My third hour class took advantage of this teachable moment and it turned out so well!
Student Historian groups came up with questions they hoped to receive answers for, I tweeted, and we began our planned activi…

My First Teacher

My Mom passed away last Thursday and I've understandably had many emotions and reflections since. I'm hoping this post will help me organize my thoughts since, at this time, my eulogy is not much more than a list of memories. This blog is about my experiences as an educator, I would be remiss if I didn't write about my first teacher. 
One of my earliest lessons from my Mom was about how to treat others. I can remember the kind way she would speak to everyone she encountered, no matter their occupation or position in society--all were equal in her eyes. She listened to others, made a comment or joke that would put others at ease, and showed through eye contact and body language that people mattered to her. This example of respect is one I try to follow and pass along to my children and my students, through my actions and words. 
My Mom taught me resiliency. When life got tough she would allow me to get upset but then walk me through my own problem-solving session. She woul…

Setting the Tone for the New School Year

A new school year is a fantastic opportunity to mindfully and consciously emphasize what matters to me as a teacher in my classroom community. The Student Historians (and Study Skills students) in my classes have:
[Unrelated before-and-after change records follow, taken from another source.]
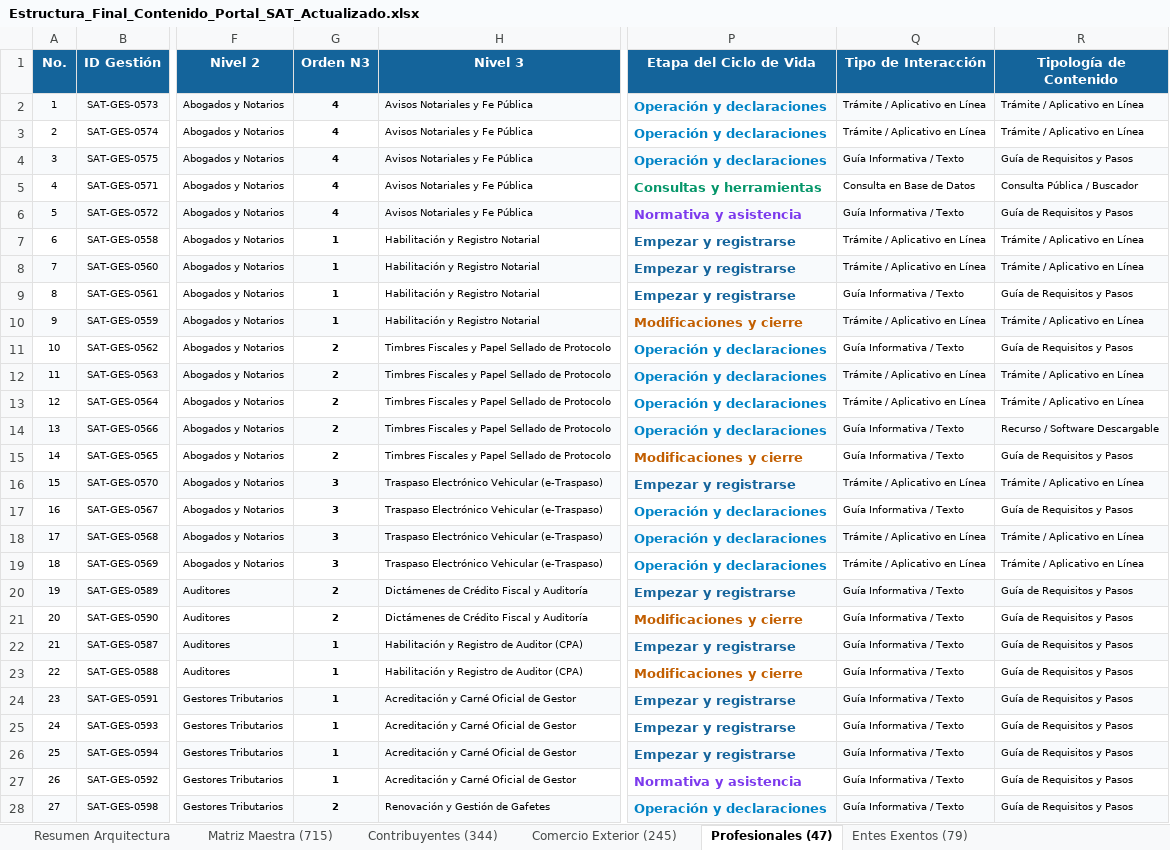
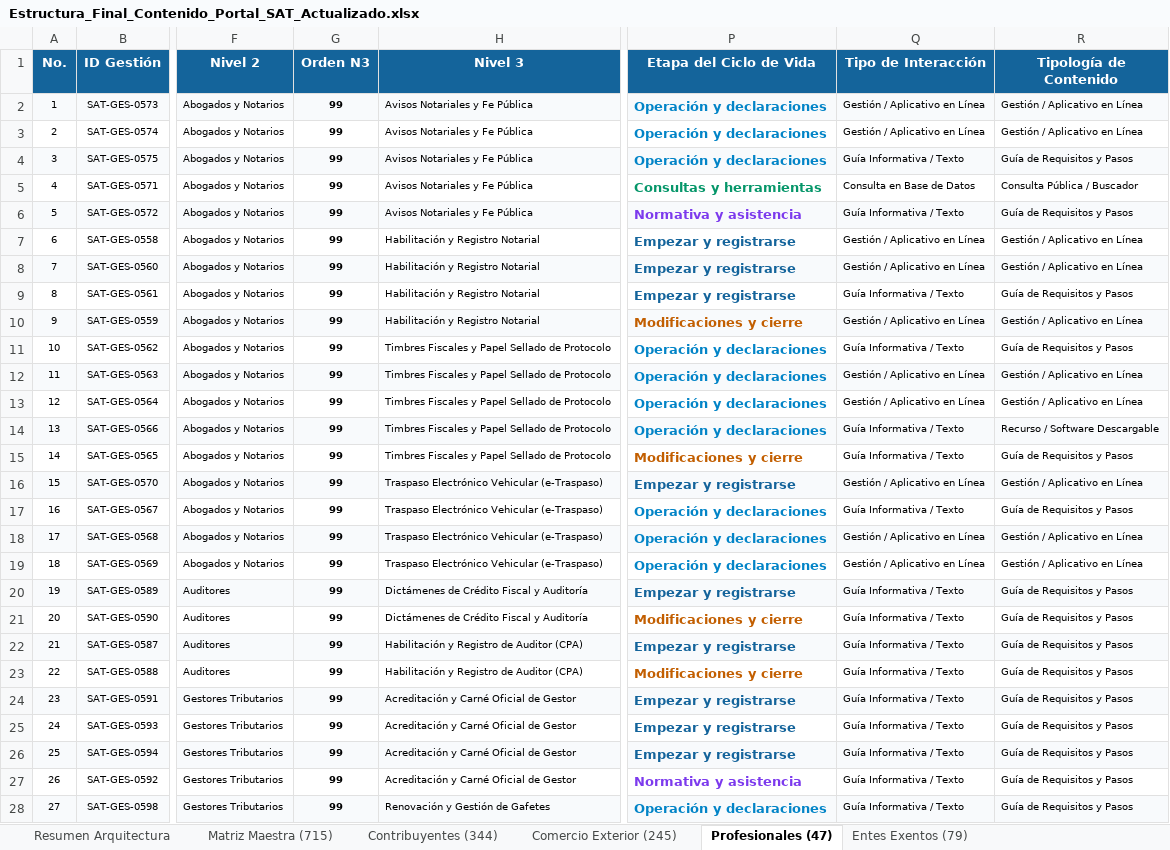
Before and after one commit to elKevin24/SAT, an Excel workbook: docs/fuentes-datos/02_archivos_producto_entregables/Estructura_Final_Contenido_Portal_SAT_Actualizado.xlsx, sheet Profesionales (47), drawn as a sheet; only a part is shown, gaps mark what is left out; values as stored, in another font and other column widths than the file's, no borders; the diff covers the shown part only; the diff names each change by its address in the sheet, - before the commit and + after, or states it on an @@ line.

```diff
--- a/docs/fuentes-datos/02_archivos_producto_entregables/Estructura_Final_Contenido_Portal_SAT_Actualizado.xlsx (sheet Profesionales (47))
+++ b/docs/fuentes-datos/02_archivos_producto_entregables/Estructura_Final_Contenido_Portal_SAT_Actualizado.xlsx (sheet Profesionales (47))
-G2:G6 (Orden N3): 4
+G2:G6 (Orden N3): 99
-Q2:Q3 (Tipo de Interacción): Trámite / Aplicativo en Línea
+Q2:Q3 (Tipo de Interacción): Gestión / Aplicativo en Línea
-R2:R3 (Tipología de Contenido): Trámite / Aplicativo en Línea
+R2:R3 (Tipología de Contenido): Gestión / Aplicativo en Línea
-G7:G10 (Orden N3): 1
+G7:G10 (Orden N3): 99
-Q7:Q8 (Tipo de Interacción): Trámite / Aplicativo en Línea
+Q7:Q8 (Tipo de Interacción): Gestión / Aplicativo en Línea
-R7:R8 (Tipología de Contenido): Trámite / Aplicativo en Línea
+R7:R8 (Tipología de Contenido): Gestión / Aplicativo en Línea
-Q10 (Tipo de Interacción): Trámite / Aplicativo en Línea
+Q10 (Tipo de Interacción): Gestión / Aplicativo en Línea
-R10 (Tipología de Contenido): Trámite / Aplicativo en Línea
+R10 (Tipología de Contenido): Gestión / Aplicativo en Línea
-G11:G15 (Orden N3): 2
+G11:G15 (Orden N3): 99
-Q12:Q13 (Tipo de Interacción): Trámite / Aplicativo en Línea
+Q12:Q13 (Tipo de Interacción): Gestión / Aplicativo en Línea
-R12:R13 (Tipología de Contenido): Trámite / Aplicativo en Línea
+R12:R13 (Tipología de Contenido): Gestión / Aplicativo en Línea
-G16:G19 (Orden N3): 3
+G16:G19 (Orden N3): 99
-Q16 (Tipo de Interacción): Trámite / Aplicativo en Línea
+Q16 (Tipo de Interacción): Gestión / Aplicativo en Línea
-R16 (Tipología de Contenido): Trámite / Aplicativo en Línea
+R16 (Tipología de Contenido): Gestión / Aplicativo en Línea
-Q18:Q19 (Tipo de Interacción): Trámite / Aplicativo en Línea
+Q18:Q19 (Tipo de Interacción): Gestión / Aplicativo en Línea
-R18:R19 (Tipología de Contenido): Trámite / Aplicativo en Línea
+R18:R19 (Tipología de Contenido): Gestión / Aplicativo en Línea
-G20:G21 (Orden N3): 2
+G20:G21 (Orden N3): 99
-G22:G27 (Orden N3): 1
+G22:G27 (Orden N3): 99
-G28 (Orden N3): 2
+G28 (Orden N3): 99
```
Also changed, not shown: 42 edited cells elsewhere in this sheet, sheet Matriz Maestra (715), sheet Contribuyentes (344), sheet Comercio Exterior (245), sheet Entes Exentos (79), docs/fuentes-datos/02_archivos_producto_entregables/Mapa_de_Navegacion_y_Descripciones_Portal_SAT.xlsx, 7 other files.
sat in tables, not rows, to help strengthen our learning communityhad the opportunity to either reacquaint themselves with their classmates or meet a new studentdiscussed what they believe the ideal classroom, student, and teacher should look and sound likerealized that I try to be flexible when it comes to locker and restroom passes (no coupons from me)know that it matters to me that they belong to a school club/sport/activityunderstood that teamwork is valuedhad practice with activities that are creative, open-ended, and challenging realized that leadership matters, whether it's sitting with a new student at lunch or helping with classroom jobs I've been thinking a lot about the concept of "what I teach". As much as I love History and love teaching it I f…